Essentially, the surface coating for paper according to present invention consists of a mixture of natural organic bonding agents, conventional colouring pigments, and a swelling silicate, in general a sodium bentonite that is suitable for the paper coating. The sodium bentonite is a type of inorganic pigment (in the sense of this description, however, it is not taken to be a conventional coating pigment), but at the same time it has a bonding effect on the paper coating, for which reason it can be considered to be an inorganic, natural bonding agent.
In principle, the use of a bentonite in the paper coating is already known, for example from DE-C-736 450. This describes the fact that a bentonite can be used, on the one hand, as an exclusive bonding agent for the paper coating, or in combination with starch. The positive effect of the bentonite on the results of printing carried out by various printing processes has already been described. This and other publications that already indicate the applicability of bentonite do not, however, reveal the special conditions under which an extremely light-weight rotary printing paper can be produced; one which displays the imprinting properties of the rotary printing papers already available on the market and which, in preferred forms, is equally suitable both for rotogravure and for offset printing.
Not every kind of bentonite has equally good properties, and many of the bentonites that occur naturally still require specific pre-treatment in order to impart an adequate bonding effect to them for the paper coating. The expert can select suitable bentonite from the products that are commercially available.
According to the present invention, within the widest range, provision is made for a mixture of a sodium bentonite with conventional coating pigments in a weight ratio of>20 to≦60 up to 95, to 5, in which connection the amount of natural, organic bonding agent (not taking into account bentonite that is understood to be an inorganic binding agent), lies within range of 1 to 15 parts by weight relative to this pigment mixture. This is understood to be the lower limiting quantity of the organic combination in conjunction with the greatest amount of bentonite, and vice versa. However, it is preferred that an amount of bentonite of at least 40 parts by weight be used in the pigment mixture, when the maximal admixture of organic bonding agent should not amount to more than 10 percent. In a particularly preferred embodiment, the bentonite content is between 40 and 60 parts by weight, relative to the pigment mixture, when the content of organic bonding agent is between six and ten parts by weight, relative to this pigment mixture. Excellent results can be achieved with a mixture of 50 parts by weight of sodium bentonite and 50 parts by weight of conventional coating pigment and an organic bonding agent, in particular starch, amounting to 8%-wt., relative to this mixture. Essentially, kaolin and calcium carbonate or mixtures of these two pigments are used as the normal coating pigment, when a small quantity of other pigments, such as titanium dioxide, can also be used in order to improve the degree of whiteness and other secondary characteristics.
If starch is used as an organic bonding agent, if necessary up to 10 percent of carboxymethyl cellulose (CMC) can be added to it. In general, the effect of the CMC is to thicken the coating mixture, and it can be dispensed with if greater quantities of bentonite are used. For the remainder, CMC has a negative effect on the rotogravure printing process.

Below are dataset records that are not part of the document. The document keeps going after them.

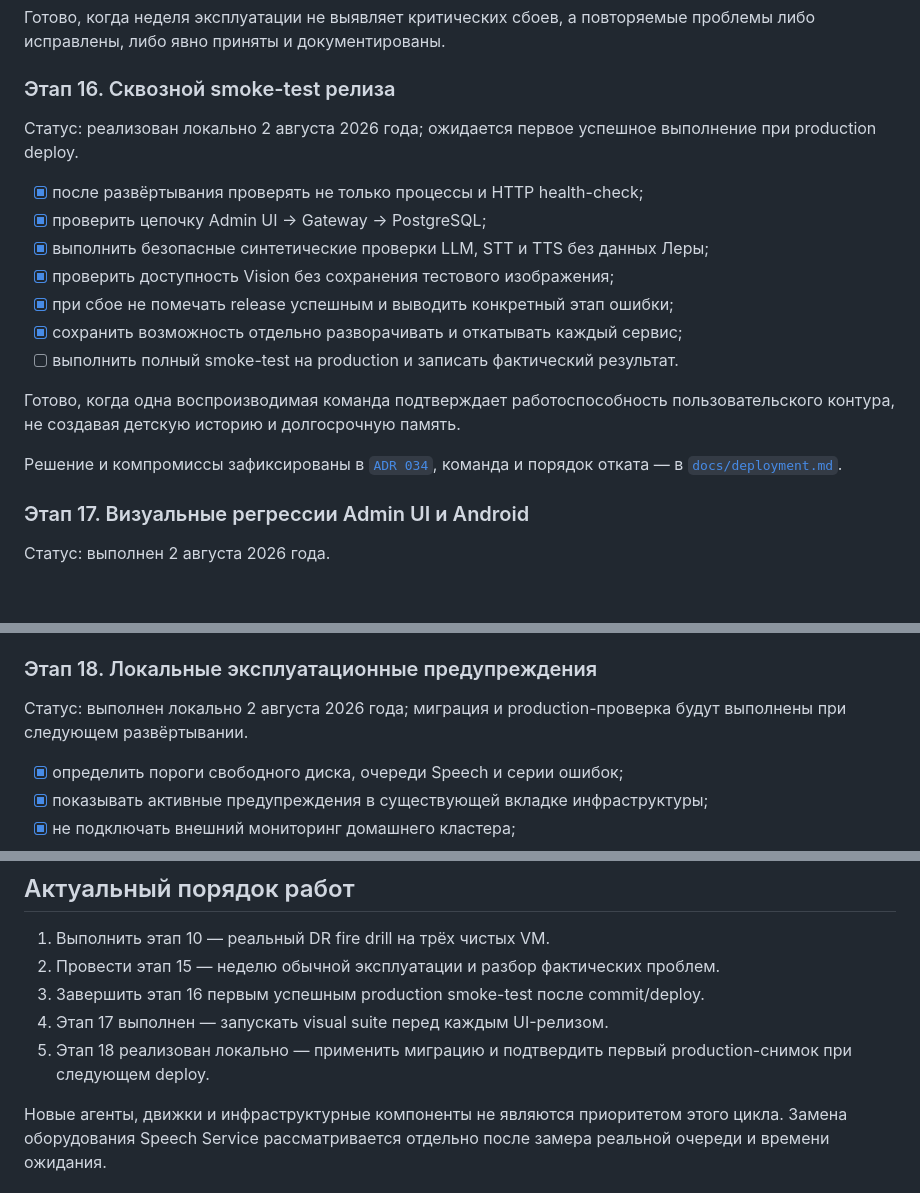
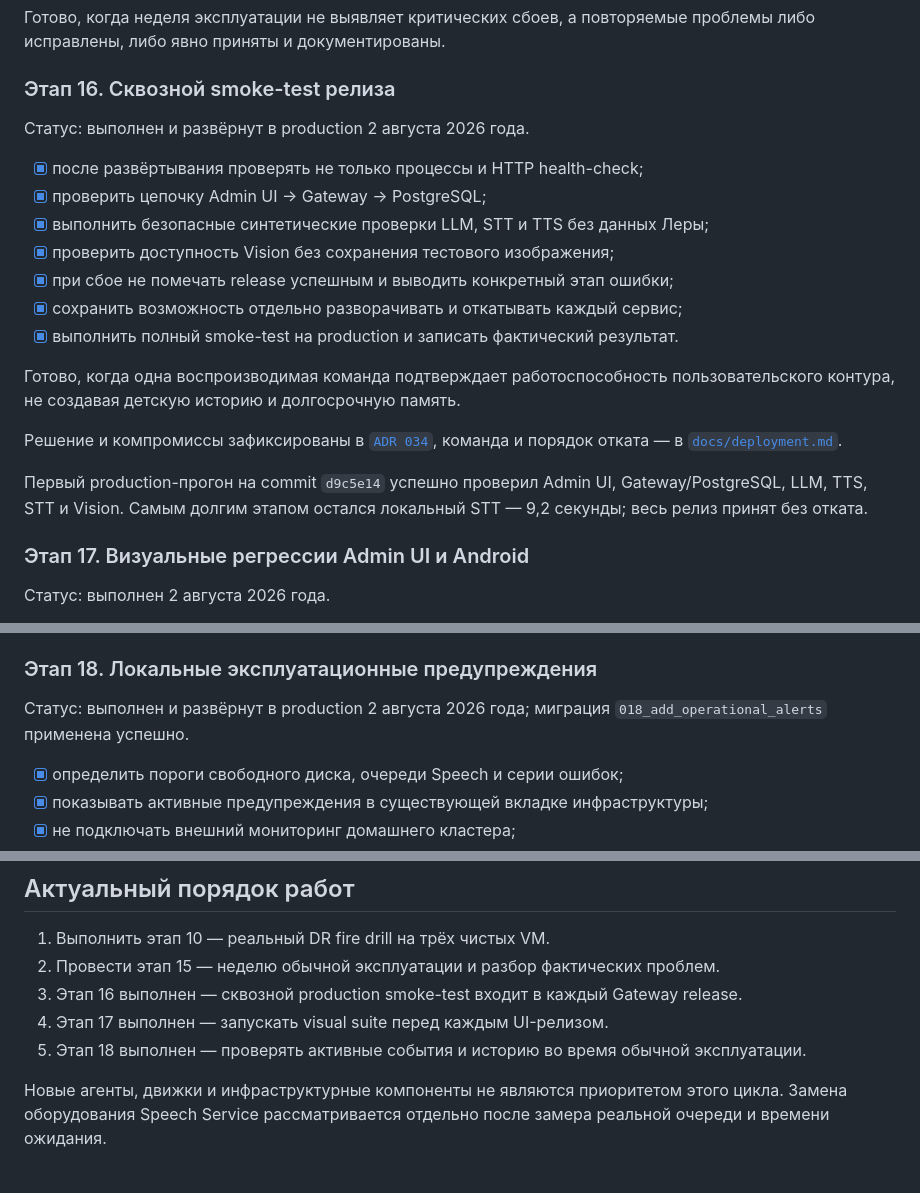
Before and after one commit to sys0dmin/family-ai, a Markdown page: plans/ImprovementPlan.md, 3 parts joined by grey strips. Drawn GitHub-style; blank space fills up the shorter version.

Commit message:
docs: record successful production release

```diff
--- a/plans/ImprovementPlan.md
+++ b/plans/ImprovementPlan.md
@@ -515,8 +515,7 @@ runbook: [`docs/multimodal-spoken-image.md`](../docs/multimodal-spoken-image.md)
 
 ### Этап 16. Сквозной smoke-test релиза
 
-Статус: реализован локально 2 августа 2026 года; ожидается первое успешное
-выполнение при production deploy.
+Статус: выполнен и развёрнут в production 2 августа 2026 года.
 
 - [x] после развёртывания проверять не только процессы и HTTP health-check;
 - [x] проверить цепочку Admin UI → Gateway → PostgreSQL;
@@ -524,7 +523,7 @@ runbook: [`docs/multimodal-spoken-image.md`](../docs/multimodal-spoken-image.md)
 - [x] проверить доступность Vision без сохранения тестового изображения;
 - [x] при сбое не помечать release успешным и выводить конкретный этап ошибки;
 - [x] сохранить возможность отдельно разворачивать и откатывать каждый сервис;
-- [ ] выполнить полный smoke-test на production и записать фактический результат.
+- [x] выполнить полный smoke-test на production и записать фактический результат.
 
 Готово, когда одна воспроизводимая команда подтверждает работоспособность
 пользовательского контура, не создавая детскую историю и долгосрочную память.
@@ -532,6 +531,10 @@ runbook: [`docs/multimodal-spoken-image.md`](../docs/multimodal-spoken-image.md)
 Решение и компромиссы зафиксированы в
 [`ADR 034`](../docs/adr/034-functional-release-smoke-test.md), команда и порядок
 отката — в [`docs/deployment.md`](../docs/deployment.md).
+
+Первый production-прогон на commit `d9c5e14` успешно проверил Admin UI,
+Gateway/PostgreSQL, LLM, TTS, STT и Vision. Самым долгим этапом остался локальный
+STT — 9,2 секунды; весь релиз принят без отката.
 
 ### Этап 17. Визуальные регрессии Admin UI и Android
 
@@ -553,8 +556,8 @@ runbook: [`docs/multimodal-spoken-image.md`](../docs/multimodal-spoken-image.md)
 
 ### Этап 18. Локальные эксплуатационные предупреждения
 
-Статус: выполнен локально 2 августа 2026 года; миграция и production-проверка
-будут выполнены при следующем развёртывании.
+Статус: выполнен и развёрнут в production 2 августа 2026 года; миграция
+`018_add_operational_alerts` применена успешно.
 
 - [x] определить пороги свободного диска, очереди Speech и серии ошибок;
 - [x] показывать активные предупреждения в существующей вкладке инфраструктуры;
@@ -576,10 +579,9 @@ runbook: [`docs/multimodal-spoken-image.md`](../docs/multimodal-spoken-image.md)
 
 1. Выполнить этап 10 — реальный DR fire drill на трёх чистых VM.
 2. Провести этап 15 — неделю обычной эксплуатации и разбор фактических проблем.
-3. Завершить этап 16 первым успешным production smoke-test после commit/deploy.
+3. Этап 16 выполнен — сквозной production smoke-test входит в каждый Gateway release.
 4. Этап 17 выполнен — запускать visual suite перед каждым UI-релизом.
-5. Этап 18 реализован локально — применить миграцию и подтвердить первый
-   production-снимок при следующем deploy.
+5. Этап 18 выполнен — проверять активные события и историю во время обычной эксплуатации.
 
 Новые агенты, движки и инфраструктурные компоненты не являются приоритетом этого
 цикла. Замена оборудования Speech Service рассматривается отдельно после замера
```
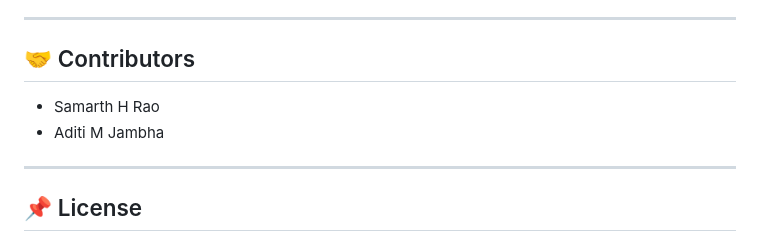
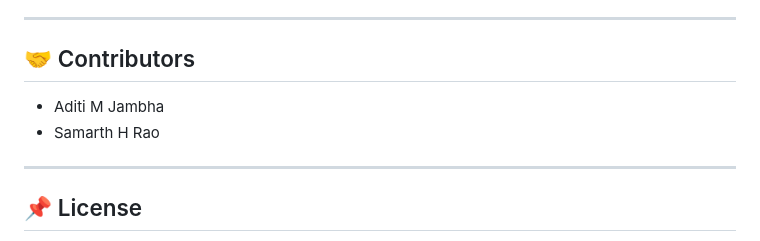
Before and after one commit to Samarth-Rao-24/saas-subscription-tracker, a Markdown page: README.md, the part around the change. GitHub-like rendering.

```diff
--- a/README.md
+++ b/README.md
@@ -127,8 +127,8 @@ The application sends automated email reminders for subscriptions that are due w
 
 ## 🤝 Contributors
 
+- Aditi M Jambha
 - Samarth H Rao
-- Aditi M Jambha
 
 ---
 
```
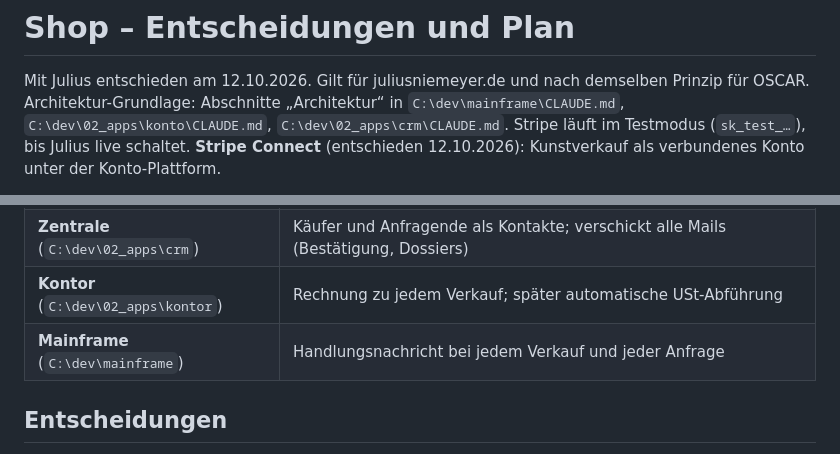
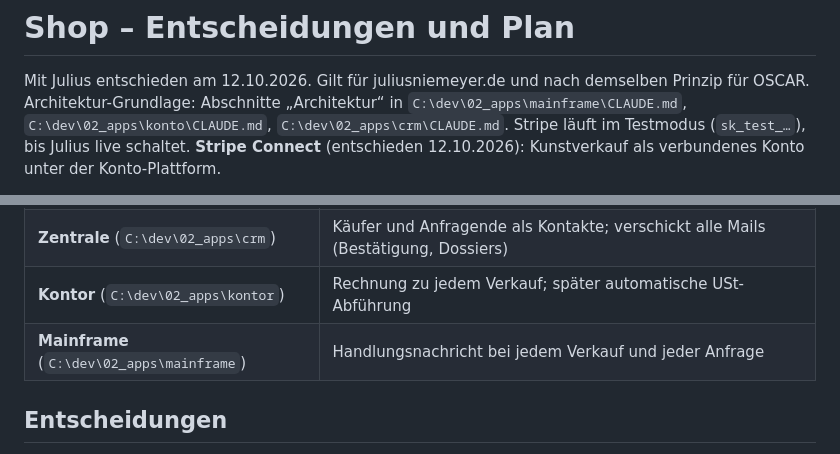
Before and after one commit to joozn/juliusniemeyer.de, a Markdown page: SHOP.md, 2 parts joined by grey strips. GitHub-like rendering.

Commit message:
SHOP.md: Pfade zu Mainframe korrigiert (Steuerzeichen statt \v entfernt)
Co-Authored-By: Claude Opus 5.5 <noreply@anthropic.com>

```diff
--- a/SHOP.md
+++ b/SHOP.md
@@ -1,7 +1,7 @@
 # Shop – Entscheidungen und Plan
 
 Mit Julius entschieden am 12.10.2026. Gilt für juliusniemeyer.de und nach demselben Prinzip für OSCAR.
-Architektur-Grundlage: Abschnitte „Architektur“ in `C:\dev\mainframe\CLAUDE.md`, `C:\dev\02_apps\konto\CLAUDE.md`,
+Architektur-Grundlage: Abschnitte „Architektur“ in `C:\dev\02_apps\mainframe\CLAUDE.md`, `C:\dev\02_apps\konto\CLAUDE.md`,
 `C:\dev\02_apps\crm\CLAUDE.md`. Stripe läuft im Testmodus (`sk_test_…`), bis Julius live schaltet.
 **Stripe Connect** (entschieden 12.10.2026): Kunstverkauf als verbundenes Konto unter der Konto-Plattform.
 
@@ -22,7 +22,7 @@ Kein eigenes Shopsystem. Die vorhandenen Apps werden verbunden, jede behält ihr
 | **Konto** (`C:\dev\02_apps\konto`) | einziger Dienst, der mit Stripe spricht; braucht dafür Einmalzahlungen (bisher nur Abos) |
 | **Zentrale** (`C:\dev\02_apps\crm`) | Käufer und Anfragende als Kontakte; verschickt alle Mails (Bestätigung, Dossiers) |
 | **Kontor** (`C:\dev\02_apps\kontor`) | Rechnung zu jedem Verkauf; später automatische USt-Abführung |
-| **Mainframe** (`C:\dev\mainframe`) | Handlungsnachricht bei jedem Verkauf und jeder Anfrage |
+| **Mainframe** (`C:\dev\02_apps\mainframe`) | Handlungsnachricht bei jedem Verkauf und jeder Anfrage |
 
 ## Entscheidungen
 
```
Also changed, not shown: other parts of SHOP.md (+2 -2 lines).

Depending on the amount of bentonite, the solids content in the coating mixture that is to be prepared lies between 15 and 55%-wt. Because of the marked swelling properties of the bentonite, the smaller solids contents apply to the greater quantities of bentonite. If greater quantities of bentonite are used it is also expedient to use a dispersant. The application mass relative to area lies in each case below 5 g/m2 on each side of the paper. Preferred is an application weight between 1.5 g/m2 and 2.5 g/m2 on each side. In particular in the case of a large quantity of bentonite in the coating mixture, the application quantity can as a rule be less than 2 g/m2.
According to the present invention, essentially indirect roller application systems, so-called film presses, are used as the application systems; in these, the coating mixture is transferred evenly to the surface of an application roller by means of a pre-dosing system, for example, a wire-wound roller or a profiled doctor blade; in its turn, the application roller transfers the film to the surface of the paper. In general, the paper web is processed simultaneously on both sides, when each application roller simultaneously serves to provide the counter pressure for the other application roller. It is also possible to use a so-called kiss method, in which the web of paper passes between the rollers and only touches them without any special pressure being applied. Suitable film presses are the system is that are marketed by Jagenberg, the Voith "Speedsizer," the Valmet "Symsizer," and the TWIN-HSM roller application system manufactured by the Swedish company BTG.
The surface treatment can be carried out in the paper-making machine or in a separate system.
Regardless of whether this is done within the paper making machine or outside of it, coating the paper with aqueous pigment suspensions imposes a great strain on the paper since it is soaked with the aqueous coating in the direction in which it is coated and, at the same time, is subjected to even higher stresses because of the application system. The base paper that is to be coated must thus be sufficiently strong, particularly when damp (wet strength). For this reason, the reduction of the weight per unit area of a base paper that is to be coated, as a function of the type of application system, has limits imposed upon it. Base papers with 47 to 53%-wt. pulp are less delicate. At less than 40 or even 30%-wt. cellulose in the total fibre, however, light weight base papers can give rise to considerable strength and production problems.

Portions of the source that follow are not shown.